Senator No

It was reported today that "Senator No" -- Jesse Helms -- died. I certainly won't pretend that that is sad news to me. As the Charlotte Observer said, Helms dead at 86:

[Helms] served three decades in the Senate before retiring in 2003. He was a figure seven presidents couldn't always agree with but could rarely ignore.

To admirers, Helms was a man of principle who stood for conservative values even when he stood alone. Supporters didn't always agree with him. But they knew where he stood.

Critics knew, too. To them he was a cynical manipulator who oversimplified issues, supported right-wing dictators and built a half-century career on race-baiting, polarizing politics.

His death comes months after he published a memoir in which he sought to define his legacy and soften his image. He acknowledged mistakes in his early opposition to AIDS funding but said he never advocated segregation or used race as a political wedge, a claim critics found disingenuous.
Although he later tried to deny the charges, Helms was a career bigot. As the article observes:

Helms' campaigns divided North Carolinians. He used homosexuality, school prayer, race and other “hot button” issues to separate himself from his opponents.

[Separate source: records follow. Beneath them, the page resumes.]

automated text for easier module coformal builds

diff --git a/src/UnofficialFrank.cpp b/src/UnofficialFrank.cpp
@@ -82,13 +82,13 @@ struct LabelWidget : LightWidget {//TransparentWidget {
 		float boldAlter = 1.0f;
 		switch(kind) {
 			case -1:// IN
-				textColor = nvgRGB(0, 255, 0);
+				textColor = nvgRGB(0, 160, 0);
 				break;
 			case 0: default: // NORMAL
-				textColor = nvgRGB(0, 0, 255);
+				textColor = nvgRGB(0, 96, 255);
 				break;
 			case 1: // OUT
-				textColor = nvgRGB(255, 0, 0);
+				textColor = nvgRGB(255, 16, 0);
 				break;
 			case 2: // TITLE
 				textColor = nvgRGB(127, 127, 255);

A 1990 ad accused Democratic opponent Gantt of taking money from gays. Another showed a pair of white hands crumpling a job rejection letter as a voice says, “You needed that job, but they had to give it to a minority.”

Analysts such as Kathleen Hall Jamieson, dean of the University of Pennsylvania's Annenberg School for Communication, called the ad “a textbook illustration of how to play on racial fears,” and said Helms “took targeted, fear-based appeals toward other groups to a new high.”

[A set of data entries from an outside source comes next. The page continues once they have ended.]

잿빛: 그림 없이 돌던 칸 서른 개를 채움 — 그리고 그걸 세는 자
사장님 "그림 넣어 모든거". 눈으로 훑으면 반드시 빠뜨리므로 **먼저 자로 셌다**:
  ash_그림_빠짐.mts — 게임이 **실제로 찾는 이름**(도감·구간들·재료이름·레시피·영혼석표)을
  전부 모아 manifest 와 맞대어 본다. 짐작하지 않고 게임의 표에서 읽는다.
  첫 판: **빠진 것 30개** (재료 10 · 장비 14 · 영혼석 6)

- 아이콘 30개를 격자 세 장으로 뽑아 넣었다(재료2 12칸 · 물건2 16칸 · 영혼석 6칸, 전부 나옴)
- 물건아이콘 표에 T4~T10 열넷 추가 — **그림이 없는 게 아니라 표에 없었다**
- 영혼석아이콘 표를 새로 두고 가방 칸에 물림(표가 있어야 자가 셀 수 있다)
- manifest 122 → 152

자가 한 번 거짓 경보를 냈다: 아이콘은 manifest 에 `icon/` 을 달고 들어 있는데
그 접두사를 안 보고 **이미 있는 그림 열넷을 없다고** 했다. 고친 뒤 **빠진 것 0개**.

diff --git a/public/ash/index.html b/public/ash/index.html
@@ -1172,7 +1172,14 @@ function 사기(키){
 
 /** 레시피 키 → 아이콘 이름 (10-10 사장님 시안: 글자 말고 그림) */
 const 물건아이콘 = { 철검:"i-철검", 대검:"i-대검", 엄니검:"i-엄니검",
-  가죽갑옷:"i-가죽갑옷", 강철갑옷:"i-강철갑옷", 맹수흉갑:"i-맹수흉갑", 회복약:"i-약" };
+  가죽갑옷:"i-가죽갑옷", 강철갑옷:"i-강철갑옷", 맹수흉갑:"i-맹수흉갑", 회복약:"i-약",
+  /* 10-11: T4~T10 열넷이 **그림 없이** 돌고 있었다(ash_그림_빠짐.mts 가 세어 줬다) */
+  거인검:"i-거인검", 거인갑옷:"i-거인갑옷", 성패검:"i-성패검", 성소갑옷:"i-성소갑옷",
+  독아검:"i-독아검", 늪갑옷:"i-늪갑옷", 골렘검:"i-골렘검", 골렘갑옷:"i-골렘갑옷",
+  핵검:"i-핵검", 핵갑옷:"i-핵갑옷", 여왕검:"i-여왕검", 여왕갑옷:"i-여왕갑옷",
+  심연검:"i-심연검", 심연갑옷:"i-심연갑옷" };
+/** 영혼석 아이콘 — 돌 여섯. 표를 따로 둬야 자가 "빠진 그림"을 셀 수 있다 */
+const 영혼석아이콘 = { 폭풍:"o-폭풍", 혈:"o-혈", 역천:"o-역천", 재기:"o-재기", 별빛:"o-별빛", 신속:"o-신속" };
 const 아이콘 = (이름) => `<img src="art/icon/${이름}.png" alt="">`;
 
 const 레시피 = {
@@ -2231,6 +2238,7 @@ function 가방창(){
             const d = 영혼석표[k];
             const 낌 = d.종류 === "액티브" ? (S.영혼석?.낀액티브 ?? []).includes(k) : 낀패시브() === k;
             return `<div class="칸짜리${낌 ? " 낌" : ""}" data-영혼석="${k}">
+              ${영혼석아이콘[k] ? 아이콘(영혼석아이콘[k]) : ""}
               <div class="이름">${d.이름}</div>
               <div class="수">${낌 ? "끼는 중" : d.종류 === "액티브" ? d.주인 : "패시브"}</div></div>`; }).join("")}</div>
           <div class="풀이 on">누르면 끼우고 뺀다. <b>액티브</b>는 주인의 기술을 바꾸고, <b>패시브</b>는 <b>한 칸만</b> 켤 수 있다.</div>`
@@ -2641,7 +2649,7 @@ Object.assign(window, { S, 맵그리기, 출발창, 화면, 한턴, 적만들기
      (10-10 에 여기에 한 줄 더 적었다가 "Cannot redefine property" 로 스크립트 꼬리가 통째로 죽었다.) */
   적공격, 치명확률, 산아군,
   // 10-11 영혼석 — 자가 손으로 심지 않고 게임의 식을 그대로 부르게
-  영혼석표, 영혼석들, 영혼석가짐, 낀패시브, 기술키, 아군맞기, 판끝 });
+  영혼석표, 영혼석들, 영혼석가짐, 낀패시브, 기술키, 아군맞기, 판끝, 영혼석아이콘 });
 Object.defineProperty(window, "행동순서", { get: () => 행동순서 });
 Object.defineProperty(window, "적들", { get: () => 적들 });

The true nature of the man is best seen in his own words. Via AmericaBlog, a few gems that give a hint of his soul:
As an aide to the 1950 Senate campaign of North Carolina Republican candidate Willis Smith, Helms reportedly helped create attack ads against Smith's opponent, including one which read: 'White people, wake up before it is too late. Do you want Negroes working beside you, your wife and your daughters, in your mills and factories? Frank Graham favors mingling of the races.' Another ad featured photographs Helms himself had doctored to illustrate the allegation that Graham's wife had danced with a black man. (The News and Observer, 8/26/01; The New Republic, 6/19/95; The Observer, 5/5/96; Hard Right: The Rise of Jesse Helms, by Ernest B. Furgurson, Norton, 1986)

* * * *
Of civil rights protests Helms wrote, "The Negro cannot count forever on the kind of restraint that's thus far left him free to clog the streets, disrupt traffic, and interfere with other men's rights." (WRAL-TV commentary, 1963) He also wrote, "Crime rates and irresponsibility among Negroes are a fact of life which must be faced." (New York Times, 2/8/81)

* * * *
Over the years Helms has declared homosexuality "degenerate," and homosexuals "weak, morally sick wretches." (Newsweek, 12/5/94) In a tirade highlighting his routine opposition to AIDS research funding, Helms lashed out at the Kennedy-Hatch AIDS bill in 1988: "There is not one single case of AIDS in this country that cannot be traced in origin to sodomy." (States News Service, 5/17/88)
Of course, there is also the irony in his dying on the 4th of July. I didn't think anything of it until I read this piece about Helms' death, Conservative Icon Former Senator Jesse Helms Dead At 86, which notes:
Former Sen. Jesse Helms, who built a career along the fault lines of racial politics and battled liberals, Communists and the occasional fellow Republican during 30 conservative years in Congress, died on the Fourth of July.

He was 86.

"It's just incredible that he would die on July 4, the same day of the Declaration of Independence and the same day that Thomas Jefferson and John Adams died, and he certainly is a patriot in the mold of those great men," said former North Carolina GOP Rep. Bill Cobey, the chairman of The Jesse Helms Center in Wingate, N.C.

Helms died at 1:15 a.m, the center said. He died in Raleigh of natural causes, said former chief of staff Jimmy Broughton.

After reading that, it hit me. There is no way the man died on the 4th. He died before midnight & they waited awhile before saying anything. The Republicans will lie about their middle name, if given the opportunity. This is just too convenient to be true. A manipulator till the bitter end.

UPDATE (7/5): The obit for Helms in The Guardian provides a good overview of the man who, the paper notes:

To echo this newspaper's memorable comment on the death of William Randolph Hearst, it is hard even now to think of him with charity.

1 comment:

quakerdave said...

I actually owe Sen. Helms a debt of gratitude.

It's because of people like him and Ronald Reagan that I became the pissed-off person I am today.